gensite

You can click on the picture above to go to my site. 

With this new theme, there were only a few things I tweaked in order to customize it.¬†I changed the words across the top “Our Genealogy Site” to be hyperlink to the front page; ¬†I customized the image that runs across the top with pictures from our own family;¬†I like the Random Photo feature — the interesting thing is that I have so many genealogies (both family, non-family, and special projects), that a visitor may find themselves wonderign questions such as “What in the world does Commodore Vanderbilt have to do with Taneya? ¬†(explanation here);¬†¬†I put my same custom links on the front page. When I visit other TNG pages, I often find myself wanting to know explicitly, that person’s tree and many times I don’t see that. So, it was important to me to put my specific tree on the front page. ¬†Then, I use the other links as starting points whenever I’m working on some of the other genealogies. ¬†It’s much easier to have the direct link than use the search or surname browse and then go to their specific tree. ¬†And, I added a graphic to lead over here to the Genealogy Blog that I created at cooltext.com

 

This and a trip to the state archives yesterday is as much genealogy as I’ve done this weekend; too busy playing Dance Dance Revolution!

Does It Get Any Better Than This?

Does it get any better than discovering there is (well, in my case, was) a genalogical society for your surname?  

koonce2koonce

This is an excerpt from the front page of the Koonce To Koonce newsletter of the Koonce Genealogical Society. ¬†I learned of the newsletter last month I think from a random internet search, and then discovered that the Tennessee State Archives has several issues. ¬†At this point, I have not looked to see how many issues were done total, but I will find out. ¬†Koonce’s (from my slaveowners families in Eastern NC) were some of the early settlers in Tennessee and Nashville, so I’m not surprised that TSLA would have these. ¬†I spent quite a bit of time browsing through the issues and I photocopied two issues for beginners. Believe me, I’m going to photooopy them all eventually. ¬† While most of the information is for the white Koonce lines, I was still fascinated. ¬†

When I got home, I showed the newsletter to Kaleya to see if she would recognize the pattern of ¬†the name Koonce. ¬†I taught her that the words on my name badge for work say “Taneya Koonce”, so she looked at it and thought it also said Taneya Koonce. ¬†Well, close enough for me! I was just happy that she recognzied the word Koonce out of context of my name badge ūüôā

My First ScanFest

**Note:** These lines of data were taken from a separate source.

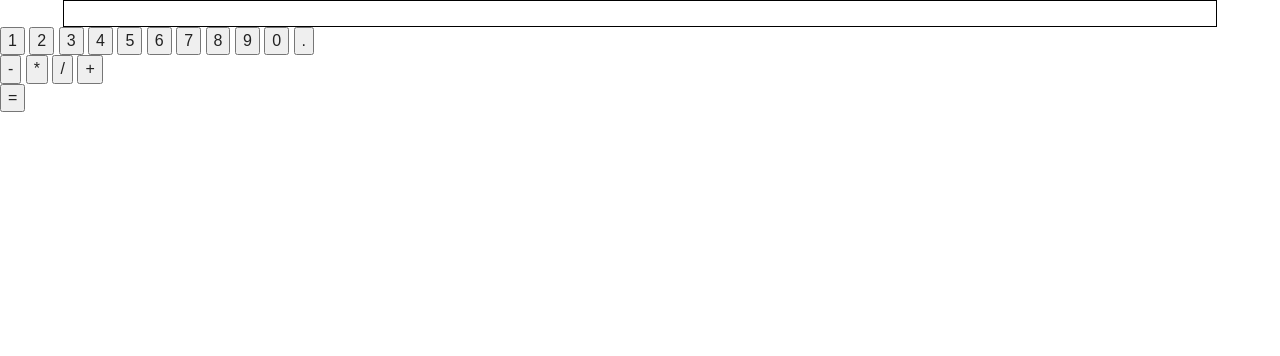
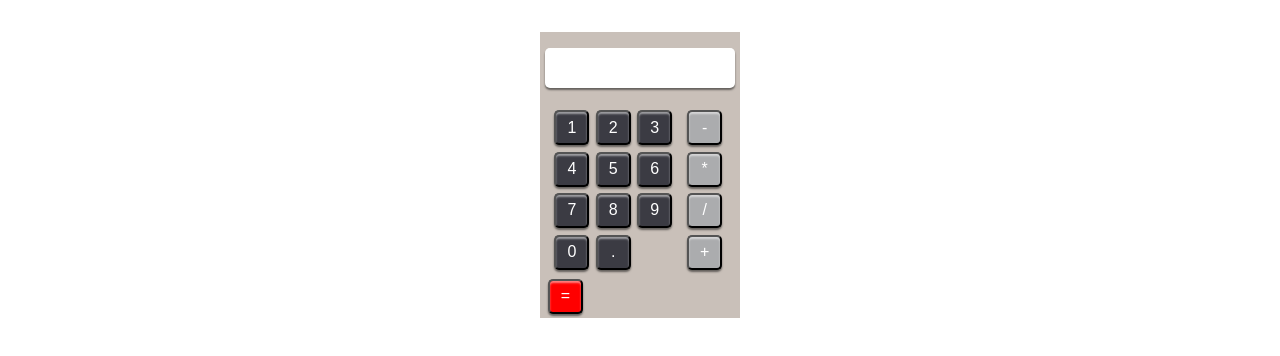
Before and after one commit to JulieCanevet/calculatrice, a plain HTML site: page index.html in a window 1280 px wide. Drawn offline with nearby package versions, Linux system fonts and the light colour scheme.

Commit message:
choix couleurs

```diff
--- a/css/main.css
+++ b/css/main.css
@@ -95,47 +95,77 @@ textarea {
    Author's custom styles
    ========================================================================== */
 
-.calculette
+.calcul
 {
-    background-color: blue;
-    width: 150px;
-    height: 300px;
+    background-color: #C9C0B9;
+    width: 200px;
+    height: 270px;
     padding-top: 1em;
     margin: auto;
     margin-top: 2em;
-}
 
-p
-{
-    width: 20px;
-    height: 20px;
-    background-color: white;
-    margin: .5em;
 }
 
 #resultat
 {
-    border: 1px solid black;
-    width: 90%;
-    height: 25px;
+    width: 95%;
+    height: 2.5em;
     margin: auto;
+    background-color: white;
+    margin-bottom: 1em;
+    border-radius: 5px;
+    box-shadow: 0px 2px 2px 0px rgba(0, 0, 0, 0.5), 0px 2px 2px 0px rgba(255, 255, 255, 0.5) inset;
+
 }
 
-.boutons
+.ch, .si, #egal
+{
+    width: 35px;
+    height: 35px;
+    margin: .2em;
+    border-radius: 5px;
+    box-shadow: 0px 2px 2px 0px rgba(0, 0, 0, 0.5), 0px 2px 2px 0px rgba(255, 255, 255, 0.5) inset;
+    color: white;
+}
+
+.ch
+{
+    background-color: #3B3B43;
+}
+
+.si
+{
+    background-color: #ABACAE;
+}
+
+#nombre
 {
     display: flex;
     flex-wrap: wrap;
+    width: 80%;
+    padding: .2em;
+    margin-left: .5em;
 }
 
+#signe
+{
+    display: flex;
+    flex-direction: column;
+    width: 20%;
+    margin: auto;
+    margin-right: 1em;
+}
 
+#classement
+{
+    display: flex;
+}
 
-
-
-
-
-
-
-
+#egal
+{
+    background-color: red;
+    margin-left: .5em;
+}
 
 /* ==========================================================================
    Helper classes
--- a/index.html
+++ b/index.html
@@ -20,8 +20,9 @@
         <![endif]-->
 
         <!-- Add your site or application content here -->
+<section class="calcul">
 <div id="resultat"></div>
-
+<div id="classement">
     <div id="nombre">
         <button class="ch">1</button>
         <button class="ch">2</button>
@@ -43,31 +44,10 @@
         <button class="si">/</button>
         <button class="si">+</button>
     </div>
-
+</div>
 <button id="egal">=</button>
 
-
-
-
-
-
-
-
-
-
-
-
-
-
-
-
-
-
-
-
-
-
-
+</section>
         <script src="https://code.jquery.com/jquery-1.12.0.min.js"></script>
         <script>window.jQuery || document.write('<script src="js/vendor/jquery-1.12.0.min.js"><\/script>')</script>
         <script src="js/plugins.js"></script>
--- a/js/main.js
+++ b/js/main.js
@@ -6,14 +6,14 @@ var result= document.getElementById('resultat'); //div resultat
 for (let i=0; i < nb.length; i++) {
 	nb[i].addEventListener("click", function (){
 		result.innerHTML += nb[i].innerHTML;
-	} );
+	});
 }
 
 // Selection du signe de l'operation
 for (let j=0; j < signe.length; j++) {
 	signe[j].addEventListener("click", function (){
 		result.innerHTML += signe[j].innerHTML;
-	} );
+	});
 }
 
 // Resultat au click "egal"
@@ -21,4 +21,4 @@ for (let j=0; j < signe.length; j++) {
 		parseInt(result.innerHTML);
 		var view = eval(result.innerHTML);
 		result.innerHTML = view;
-	} );
+	});
```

This weekend I participated in my first Scanfest. It was fun! Though, I did do things a little unconventionally. I did not scan anything during the actual time frame, but instead, earlier that day, I scanned in some pages I photocopied when I visited the Tennesse State Library & Archives on Saturday.  Here is an example of one of the things I scanned and posted online Рit is an index of a WPA tombstone transcription book from 1938. 

Index to Blount Cemetery Records from the WPA

 
I’ve decided I’m on a mission to provide as many indexes as I can. The TSLA has a great collection and I feel fortunate to live close to it. I learned this week for the first time of plans for GenSeek (see here and here); I think it would be very cool to be able to submit indexes to those resources that are not available full-text online.

I also scanned in several more that I will be gradually getting online and adding to my Special Projects page by the end of the week.